Copy every line that holds the string "xlsx" from the data below.

▸ **Records supplied**:

☆ ☆ ☆ ☆

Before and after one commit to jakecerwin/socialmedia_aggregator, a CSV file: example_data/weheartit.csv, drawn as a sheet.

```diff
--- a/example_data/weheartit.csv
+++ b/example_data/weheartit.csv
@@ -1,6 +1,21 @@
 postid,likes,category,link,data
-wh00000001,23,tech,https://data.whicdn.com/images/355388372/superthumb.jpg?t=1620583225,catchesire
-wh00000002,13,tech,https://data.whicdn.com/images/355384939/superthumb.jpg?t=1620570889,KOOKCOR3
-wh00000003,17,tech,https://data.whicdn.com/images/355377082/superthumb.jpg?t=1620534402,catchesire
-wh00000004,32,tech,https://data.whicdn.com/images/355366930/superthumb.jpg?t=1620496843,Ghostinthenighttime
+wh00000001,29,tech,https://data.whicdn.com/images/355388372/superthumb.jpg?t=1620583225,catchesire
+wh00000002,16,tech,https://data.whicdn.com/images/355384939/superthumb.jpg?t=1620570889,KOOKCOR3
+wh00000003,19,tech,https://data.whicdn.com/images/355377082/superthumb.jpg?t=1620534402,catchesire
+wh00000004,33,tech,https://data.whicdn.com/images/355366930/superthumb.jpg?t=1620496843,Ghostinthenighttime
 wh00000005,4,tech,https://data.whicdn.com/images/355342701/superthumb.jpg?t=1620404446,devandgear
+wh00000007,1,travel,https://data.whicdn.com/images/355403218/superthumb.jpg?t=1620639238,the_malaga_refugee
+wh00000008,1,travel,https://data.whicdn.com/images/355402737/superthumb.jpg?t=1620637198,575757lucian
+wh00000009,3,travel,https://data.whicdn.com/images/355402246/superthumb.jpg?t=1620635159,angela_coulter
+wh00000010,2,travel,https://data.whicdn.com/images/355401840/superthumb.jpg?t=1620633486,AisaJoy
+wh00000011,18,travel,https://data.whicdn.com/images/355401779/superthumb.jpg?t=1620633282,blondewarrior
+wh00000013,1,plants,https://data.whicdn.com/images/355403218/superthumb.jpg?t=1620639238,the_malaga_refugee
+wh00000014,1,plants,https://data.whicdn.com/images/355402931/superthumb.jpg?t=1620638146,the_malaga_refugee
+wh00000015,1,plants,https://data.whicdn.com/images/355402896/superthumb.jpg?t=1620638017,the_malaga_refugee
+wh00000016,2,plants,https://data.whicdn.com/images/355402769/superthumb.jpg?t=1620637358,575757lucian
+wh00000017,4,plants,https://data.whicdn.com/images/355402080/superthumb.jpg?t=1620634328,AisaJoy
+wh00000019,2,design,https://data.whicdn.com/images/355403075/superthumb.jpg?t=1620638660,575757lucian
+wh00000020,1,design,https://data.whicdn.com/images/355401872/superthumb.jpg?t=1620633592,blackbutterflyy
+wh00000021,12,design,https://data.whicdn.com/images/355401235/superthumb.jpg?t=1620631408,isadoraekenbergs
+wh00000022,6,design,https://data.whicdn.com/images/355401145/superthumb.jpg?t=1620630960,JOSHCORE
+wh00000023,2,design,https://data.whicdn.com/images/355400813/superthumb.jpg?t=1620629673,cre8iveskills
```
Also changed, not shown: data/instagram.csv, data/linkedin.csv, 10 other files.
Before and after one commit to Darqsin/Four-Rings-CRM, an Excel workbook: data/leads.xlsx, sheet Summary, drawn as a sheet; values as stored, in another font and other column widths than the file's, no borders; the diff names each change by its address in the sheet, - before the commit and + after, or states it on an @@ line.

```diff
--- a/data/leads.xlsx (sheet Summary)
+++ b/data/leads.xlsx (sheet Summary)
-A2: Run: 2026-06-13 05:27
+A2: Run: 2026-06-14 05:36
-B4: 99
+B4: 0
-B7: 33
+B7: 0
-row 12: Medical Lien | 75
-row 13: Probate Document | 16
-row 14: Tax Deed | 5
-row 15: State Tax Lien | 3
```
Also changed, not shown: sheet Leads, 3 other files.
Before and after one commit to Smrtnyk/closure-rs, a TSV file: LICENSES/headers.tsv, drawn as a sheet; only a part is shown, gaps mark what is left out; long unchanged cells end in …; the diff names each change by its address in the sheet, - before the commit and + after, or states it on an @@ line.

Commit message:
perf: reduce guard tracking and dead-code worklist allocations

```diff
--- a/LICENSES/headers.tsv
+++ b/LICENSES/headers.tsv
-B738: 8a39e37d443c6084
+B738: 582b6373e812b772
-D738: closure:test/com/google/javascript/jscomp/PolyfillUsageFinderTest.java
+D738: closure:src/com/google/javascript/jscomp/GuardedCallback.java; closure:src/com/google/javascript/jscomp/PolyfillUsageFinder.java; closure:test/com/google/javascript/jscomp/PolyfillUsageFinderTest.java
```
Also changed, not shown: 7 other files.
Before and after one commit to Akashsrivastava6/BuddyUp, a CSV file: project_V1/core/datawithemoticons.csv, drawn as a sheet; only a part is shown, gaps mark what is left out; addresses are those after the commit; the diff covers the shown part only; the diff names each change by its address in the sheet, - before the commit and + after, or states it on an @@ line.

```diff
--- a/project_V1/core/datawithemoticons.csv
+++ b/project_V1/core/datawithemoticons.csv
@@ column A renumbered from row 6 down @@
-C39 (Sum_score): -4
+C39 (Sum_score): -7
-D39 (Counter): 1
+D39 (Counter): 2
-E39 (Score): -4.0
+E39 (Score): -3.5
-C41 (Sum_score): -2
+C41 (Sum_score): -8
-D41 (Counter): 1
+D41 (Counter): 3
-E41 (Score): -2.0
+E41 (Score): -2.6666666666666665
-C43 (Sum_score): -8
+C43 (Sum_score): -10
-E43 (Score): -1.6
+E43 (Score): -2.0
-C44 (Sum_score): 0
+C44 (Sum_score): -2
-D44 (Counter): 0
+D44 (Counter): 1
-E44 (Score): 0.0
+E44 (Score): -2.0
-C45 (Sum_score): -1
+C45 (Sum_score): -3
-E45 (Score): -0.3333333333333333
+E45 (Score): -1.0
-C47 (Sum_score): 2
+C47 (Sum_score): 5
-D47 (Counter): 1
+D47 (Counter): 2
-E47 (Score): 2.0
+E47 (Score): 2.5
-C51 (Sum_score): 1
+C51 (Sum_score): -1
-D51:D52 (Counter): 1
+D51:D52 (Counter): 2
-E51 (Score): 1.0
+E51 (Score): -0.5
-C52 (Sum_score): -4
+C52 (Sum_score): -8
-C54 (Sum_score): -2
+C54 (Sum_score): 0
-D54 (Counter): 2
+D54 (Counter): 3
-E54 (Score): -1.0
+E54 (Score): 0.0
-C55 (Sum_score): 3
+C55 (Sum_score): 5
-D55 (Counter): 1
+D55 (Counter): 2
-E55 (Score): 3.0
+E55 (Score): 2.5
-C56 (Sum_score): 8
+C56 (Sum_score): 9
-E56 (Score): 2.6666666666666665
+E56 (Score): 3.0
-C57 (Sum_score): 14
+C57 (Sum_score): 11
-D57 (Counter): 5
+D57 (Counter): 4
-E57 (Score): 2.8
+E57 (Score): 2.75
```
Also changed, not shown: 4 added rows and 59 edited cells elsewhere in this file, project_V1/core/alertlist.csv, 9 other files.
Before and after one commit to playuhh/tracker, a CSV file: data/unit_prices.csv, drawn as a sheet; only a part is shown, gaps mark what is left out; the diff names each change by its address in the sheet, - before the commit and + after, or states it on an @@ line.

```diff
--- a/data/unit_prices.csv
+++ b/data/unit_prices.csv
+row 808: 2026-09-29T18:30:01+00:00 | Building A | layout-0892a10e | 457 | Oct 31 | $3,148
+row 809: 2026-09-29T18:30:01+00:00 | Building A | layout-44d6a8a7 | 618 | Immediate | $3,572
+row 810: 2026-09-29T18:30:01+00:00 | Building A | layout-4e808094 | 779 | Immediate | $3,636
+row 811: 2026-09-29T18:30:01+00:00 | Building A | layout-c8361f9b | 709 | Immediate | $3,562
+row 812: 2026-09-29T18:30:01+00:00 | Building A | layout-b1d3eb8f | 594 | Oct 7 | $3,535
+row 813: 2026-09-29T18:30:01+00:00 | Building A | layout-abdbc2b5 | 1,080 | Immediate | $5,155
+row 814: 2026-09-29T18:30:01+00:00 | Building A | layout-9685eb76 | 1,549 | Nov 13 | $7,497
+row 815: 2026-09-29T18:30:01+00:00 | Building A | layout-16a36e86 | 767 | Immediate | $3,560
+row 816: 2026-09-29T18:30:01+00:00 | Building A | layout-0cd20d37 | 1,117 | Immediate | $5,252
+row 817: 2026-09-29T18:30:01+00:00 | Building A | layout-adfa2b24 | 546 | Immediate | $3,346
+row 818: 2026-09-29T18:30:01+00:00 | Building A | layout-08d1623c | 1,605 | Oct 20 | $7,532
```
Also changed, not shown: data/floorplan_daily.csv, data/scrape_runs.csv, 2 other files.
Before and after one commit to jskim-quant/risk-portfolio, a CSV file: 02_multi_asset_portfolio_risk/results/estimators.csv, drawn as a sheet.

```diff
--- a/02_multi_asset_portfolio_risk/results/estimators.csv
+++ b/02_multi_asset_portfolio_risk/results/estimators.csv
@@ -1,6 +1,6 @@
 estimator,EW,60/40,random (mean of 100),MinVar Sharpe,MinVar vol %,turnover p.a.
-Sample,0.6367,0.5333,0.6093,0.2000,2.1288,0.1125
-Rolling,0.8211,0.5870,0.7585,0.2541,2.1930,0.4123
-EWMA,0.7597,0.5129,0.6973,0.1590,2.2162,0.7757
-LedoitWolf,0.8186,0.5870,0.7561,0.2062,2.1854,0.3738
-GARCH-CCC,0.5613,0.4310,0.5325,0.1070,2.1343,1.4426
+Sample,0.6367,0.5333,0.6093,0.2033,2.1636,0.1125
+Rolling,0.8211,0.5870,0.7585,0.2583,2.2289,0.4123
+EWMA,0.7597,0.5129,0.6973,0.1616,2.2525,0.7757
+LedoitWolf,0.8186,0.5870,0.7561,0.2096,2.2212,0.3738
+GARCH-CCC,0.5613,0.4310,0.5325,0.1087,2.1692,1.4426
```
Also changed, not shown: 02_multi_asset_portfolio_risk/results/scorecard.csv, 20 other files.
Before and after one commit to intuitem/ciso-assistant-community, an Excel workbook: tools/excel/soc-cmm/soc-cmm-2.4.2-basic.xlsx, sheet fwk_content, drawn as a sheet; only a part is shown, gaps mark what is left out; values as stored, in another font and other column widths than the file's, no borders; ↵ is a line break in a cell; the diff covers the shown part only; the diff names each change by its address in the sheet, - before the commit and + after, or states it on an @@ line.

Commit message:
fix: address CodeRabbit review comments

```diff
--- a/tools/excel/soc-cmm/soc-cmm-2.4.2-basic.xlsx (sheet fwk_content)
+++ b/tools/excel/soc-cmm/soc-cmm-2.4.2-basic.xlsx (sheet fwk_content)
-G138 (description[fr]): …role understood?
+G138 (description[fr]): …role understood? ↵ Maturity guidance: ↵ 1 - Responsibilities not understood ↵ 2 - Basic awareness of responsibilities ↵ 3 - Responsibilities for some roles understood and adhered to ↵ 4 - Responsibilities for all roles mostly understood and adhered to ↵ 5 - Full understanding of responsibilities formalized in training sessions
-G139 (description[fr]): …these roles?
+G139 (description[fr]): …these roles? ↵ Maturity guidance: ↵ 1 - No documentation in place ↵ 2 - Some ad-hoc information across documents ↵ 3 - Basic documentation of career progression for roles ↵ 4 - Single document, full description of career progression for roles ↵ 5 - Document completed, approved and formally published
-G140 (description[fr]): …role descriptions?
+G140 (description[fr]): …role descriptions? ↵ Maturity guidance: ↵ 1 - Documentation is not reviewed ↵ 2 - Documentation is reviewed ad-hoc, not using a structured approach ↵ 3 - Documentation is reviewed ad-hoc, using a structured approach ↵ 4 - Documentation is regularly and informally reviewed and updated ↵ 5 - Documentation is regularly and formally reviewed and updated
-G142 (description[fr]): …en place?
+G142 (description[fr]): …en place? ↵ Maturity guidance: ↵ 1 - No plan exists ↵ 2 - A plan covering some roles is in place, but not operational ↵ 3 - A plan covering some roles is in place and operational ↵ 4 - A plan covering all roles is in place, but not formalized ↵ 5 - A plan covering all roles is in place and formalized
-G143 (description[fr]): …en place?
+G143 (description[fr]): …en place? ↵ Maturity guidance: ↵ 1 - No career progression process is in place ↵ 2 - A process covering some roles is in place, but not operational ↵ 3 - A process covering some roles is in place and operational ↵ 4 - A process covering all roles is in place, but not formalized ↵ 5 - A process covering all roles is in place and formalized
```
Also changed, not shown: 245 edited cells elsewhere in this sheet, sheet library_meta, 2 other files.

☆ ☆ ☆ ☆

▸ **Solved exercise**:
Before and after one commit to Darqsin/Four-Rings-CRM, an Excel workbook: data/leads.xlsx, sheet Summary, drawn as a sheet; values as stored, in another font and other column widths than the file's, no borders; the diff names each change by its address in the sheet, - before the commit and + after, or states it on an @@ line.
--- a/data/leads.xlsx (sheet Summary)
+++ b/data/leads.xlsx (sheet Summary)
Before and after one commit to intuitem/ciso-assistant-community, an Excel workbook: tools/excel/soc-cmm/soc-cmm-2.4.2-basic.xlsx, sheet fwk_content, drawn as a sheet; only a part is shown, gaps mark what is left out; values as stored, in another font and other column widths than the file's, no borders; ↵ is a line break in a cell; the diff covers the shown part only; the diff names each change by its address in the sheet, - before the commit and + after, or states it on an @@ line.
--- a/tools/excel/soc-cmm/soc-cmm-2.4.2-basic.xlsx (sheet fwk_content)
+++ b/tools/excel/soc-cmm/soc-cmm-2.4.2-basic.xlsx (sheet fwk_content)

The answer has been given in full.